*** Opening of DATA SHOWN ***

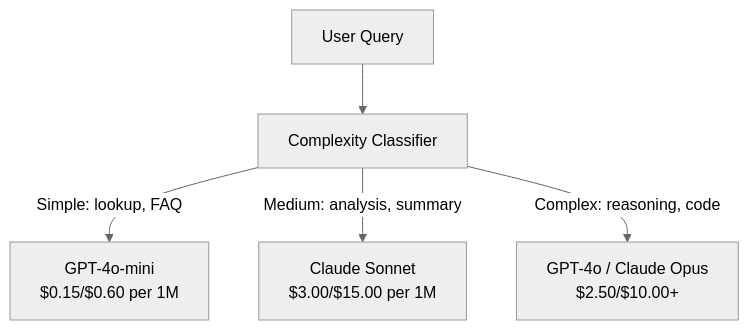
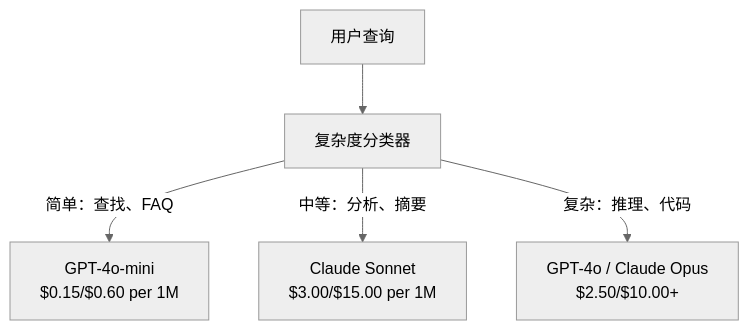
Before and after one commit to cq0206/ai-engineering-from-scratch: the third of 3 diagrams in phases/11-llm-engineering/11-caching-cost.md, drawn with Mermaid (neutral theme). The commit also changed other lines of this file and 67 other files, not shown here.

````diff
--- a/phases/11-llm-engineering/11-caching-cost.md
+++ b/phases/11-llm-engineering/11-caching-cost.md
@@ -125,7 +125,7 @@
 ```mermaid
 flowchart TD
-    A[User Query] --> B[Complexity Classifier]
-    B -->|Simple: lookup, FAQ| C[GPT-4o-mini<br/>$0.15/$0.60 per 1M]
-    B -->|Medium: analysis, summary| D[Claude Sonnet<br/>$3.00/$15.00 per 1M]
-    B -->|Complex: reasoning, code| E[GPT-4o / Claude Opus<br/>$2.50/$10.00+]
+    A[用户查询] --> B[复杂度分类器]
+    B -->|简单：查找、FAQ| C[GPT-4o-mini<br/>$0.15/$0.60 per 1M]
+    B -->|中等：分析、摘要| D[Claude Sonnet<br/>$3.00/$15.00 per 1M]
+    B -->|复杂：推理、代码| E[GPT-4o / Claude Opus<br/>$2.50/$10.00+]
 ```
````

*** Close of DATA SHOWN ***

| THE TASK |
The answer should consist of every line above in which "Claude" appears.

| YOUR RESPONSE |
-    B -->|Medium: analysis, summary| D[Claude Sonnet<br/>$3.00/$15.00 per 1M]
-    B -->|Complex: reasoning, code| E[GPT-4o / Claude Opus<br/>$2.50/$10.00+]
+    B -->|中等：分析、摘要| D[Claude Sonnet<br/>$3.00/$15.00 per 1M]
+    B -->|复杂：推理、代码| E[GPT-4o / Claude Opus<br/>$2.50/$10.00+]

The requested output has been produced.